import java.text.*; /* Print a table of Fahrenheit and Celsius temperatures   */ public class TempConverter {     public static void main(String[] args) {         TempConverter t = new TempConverter( );         t.start( );         t.data( );         t.end( );     }     protected void start( ) {     }     protected void data( ) {         for (int i=-40; i<=120; i+=10) {             float c = (i-32)*(5f/9);             print(i, c);         }     }     protected void print(float f, float c) {         System.out.println(f + " " + c);     }     protected void end( ) {     } }

This works, but these numbers print with about 15 digits of (useless) decimal fractions! The second version of this program subclasses the first and uses a DecimalFormat to control the formatting of the converted temperatures (Example 5-7).

Example 5-7. TempConverter2.java
import java.text.*; /* Print a table of fahrenheit and celsius temperatures, a bit more neatly.  */ public class TempConverter2 extends TempConverter {     protected DecimalFormat df;     public static void main(String[] args) {         TempConverter t = new TempConverter2( );         t.start( );         t.data( );         t.end( );     }     // Constructor     public TempConverter2( ) {         df = new DecimalFormat("#0.00");     }     protected void print(float f, float c) {         System.out.println(f + " " + df.format(c));     }     protected void start( ) {         System.out.println("Fahr    Centigrade.");     }     protected void end( ) {         System.out.println("-------------------");     } }

This works, and the results are better than the first version's, but still not right:

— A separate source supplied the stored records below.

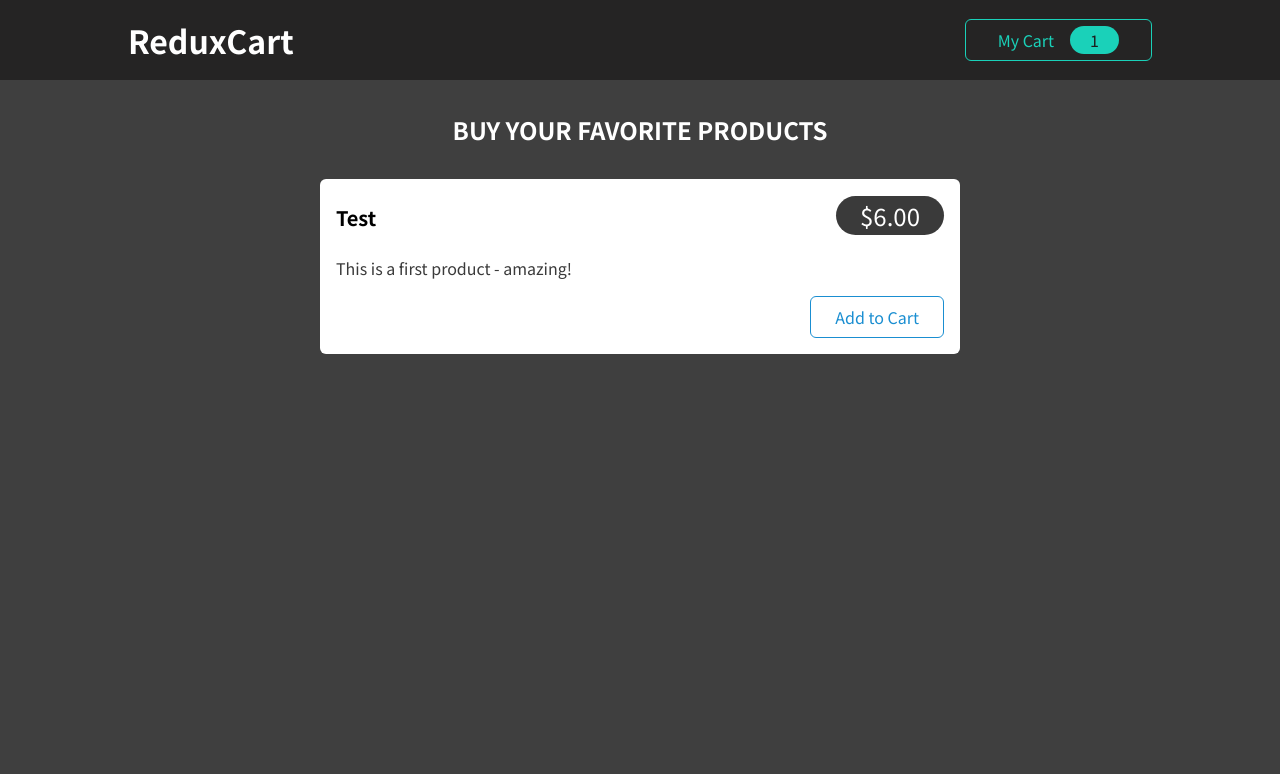
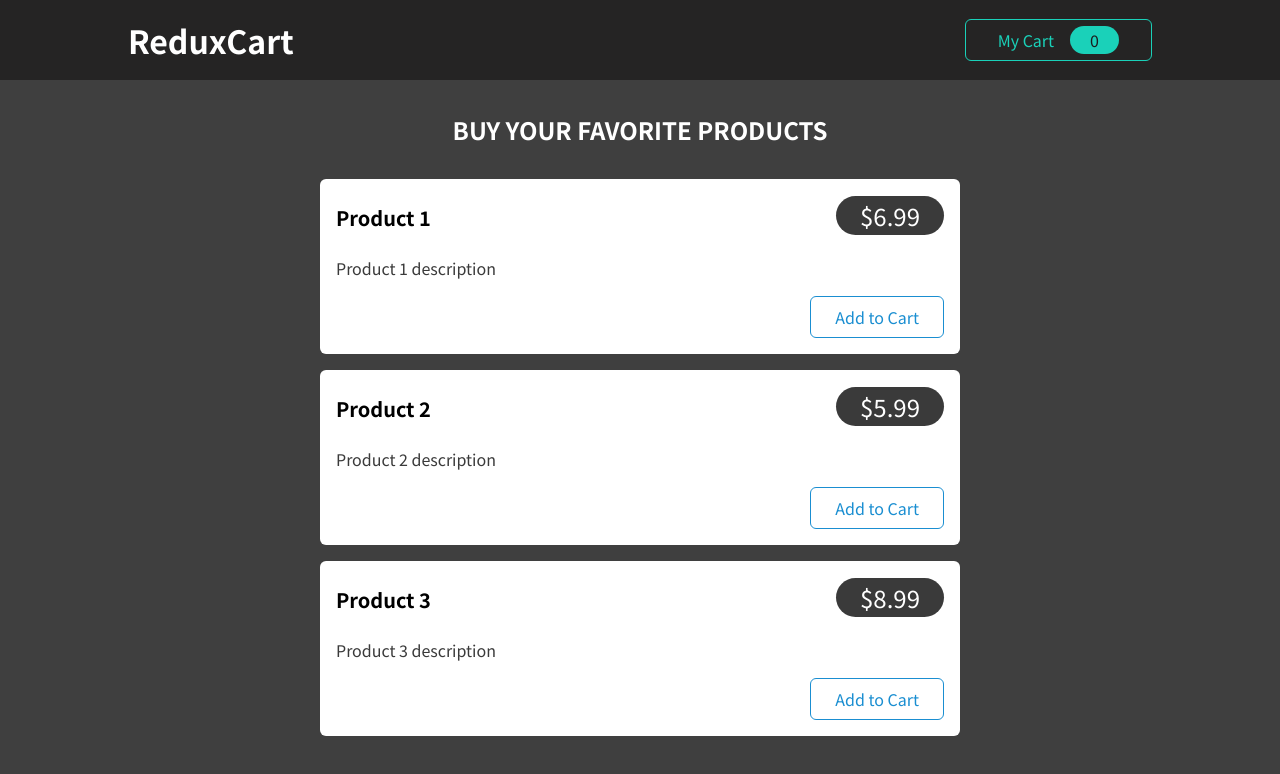
Before and after one commit to isurojit/redux-ecommerce-basic, a React (Create React App) app: page / in a window 1280 px wide. Shown: the top 774 px of the page. Built offline with nearby package versions, Linux system fonts and the light colour scheme.

Commit message:
cart badge sync with qnty by adding

```diff
--- a/src/components/Cart/CartButton.js
+++ b/src/components/Cart/CartButton.js
@@ -1,17 +1,18 @@
 import React from "react";
-import { useDispatch } from "react-redux";
+import { useDispatch, useSelector } from "react-redux";
 import { uiAction } from "../../store/ui-slice";
 import classes from "./CartButton.module.css";
 
 const CartButton = (props) => {
   const dispatch = useDispatch();
+  const cartQuantity = useSelector((state) => state.cart.totalQuantity);
   const cartToggleHandler = () => {
     dispatch(uiAction.toggle());
   };
   return (
     <button className={classes.button} onClick={cartToggleHandler}>
       <span>My Cart</span>
-      <span className={classes.badge}>1</span>
+      <span className={classes.badge}>{cartQuantity}</span>
     </button>
   );
 };
--- a/src/components/Shop/ProductItem.js
+++ b/src/components/Shop/ProductItem.js
@@ -1,10 +1,23 @@
 import React from "react";
 import classes from "./ProductItem.module.css";
 import Card from "../UI/Card";
+import { useDispatch } from "react-redux";
+import { cartActions } from "../../store/cart-slice";
 
 const ProductItem = (props) => {
-  const { title, price, description } = props;
+  const dispatch = useDispatch();
 
+  const { title, price, description, id } = props;
+
+  const addToCartHandler = () => {
+    dispatch(
+      cartActions.addItemsToCart({
+        id,
+        title,
+        price,
+      })
+    );
+  };
   return (
     <li className={classes.item}>
       <Card>
@@ -14,7 +27,7 @@
         </header>
         <p>{description}</p>
         <div className={classes.actions}>
-          <button>Add to Cart</button>
+          <button onClick={addToCartHandler}>Add to Cart</button>
         </div>
       </Card>
     </li>
--- a/src/components/Shop/Products.js
+++ b/src/components/Shop/Products.js
@@ -1,17 +1,42 @@
 import React from "react";
 import classes from "./Products.module.css";
 import ProductItem from "./ProductItem";
+
+const DUMMY_DATA = [
+  {
+    id: "p1",
+    price: 6.99,
+    title: "Product 1",
+    description: "Product 1 description",
+  },
+  {
+    id: "p2",
+    price: 5.99,
+    title: "Product 2",
+    description: "Product 2 description",
+  },
+  {
+    id: "p3",
+    price: 8.99,
+    title: "Product 3",
+    description: "Product 3 description",
+  },
+];
 
 const Products = (props) => {
   return (
     <section className={classes.products}>
       <h2>Buy your favorite products</h2>
       <ul>
-        <ProductItem
-          title="Test"
-          price={6}
-          description="This is a first product - amazing!"
-        />
+        {DUMMY_DATA.map((product) => (
+          <ProductItem
+            key={product.id}
+            id={product.id}
+            title={product.title}
+            price={product.price}
+            description={product.description}
+          />
+        ))}
       </ul>
     </section>
   );
--- a/src/store/cart-slice.js
+++ b/src/store/cart-slice.js
@@ -10,6 +10,7 @@
     addItemsToCart(state, action) {
       const newItem = action.payload;
       const exsistingItem = state.items.find((item) => item.id === newItem.id);
+      state.totalQuantity++;
       if (!exsistingItem) {
         state.items.push({
           itemId: newItem.id,
@@ -26,6 +27,7 @@
     removeItemsFromCart(state, action) {
       const id = action.payload;
       const exsistingItem = state.items.find((item) => item.id === id);
+      state.totalQuantity--;
       if (exsistingItem.quantity === 1) {
         state.items = state.items.filter((item) => item.id !== id);
       } else {
```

C:\javasrc\numbers>java  TempConverter2 Fahr    Centigrade. -40.00 -40.00 -30.00 -34.44 -20.00 -28.89 -10.00 -23.33 0.00 -17.78 10.00 -12.22 20.00 -6.67 30.00 -1.11 40.00 4.44 50.00 10.00 60.00 15.56 70.00 21.11 80.00 26.67 90.00 32.22 100.00 37.78 110.00 43.33 120.00 48.89

It would look neater if we lined up the decimal points, but Java had nothing in its standard API for doing this. This is deliberate! They wanted to utterly break the ties with the ancient IBM 1403 line printers and similar monospaced devices such as typewriters, "dumb" terminals,[4] and DOS terminal windows. However, with a bit of simple arithmetic, the FieldPosition from Recipe 5.11 can be used to figure out how many spaces need to be prepended to line up the columns; the arithmetic is done in print( ), and the spaces are put on in prependSpaces( ). The result is much prettier:

[4] My children are quick to remind me that "dumb" means "incapable of speech." Nobody who has used, say, a TTY33 or a DecWriter 100 dumb terminal will claim that they are incapable of speech. Intelligible speech yes, but they certainly did talk at you while they were printing . . . .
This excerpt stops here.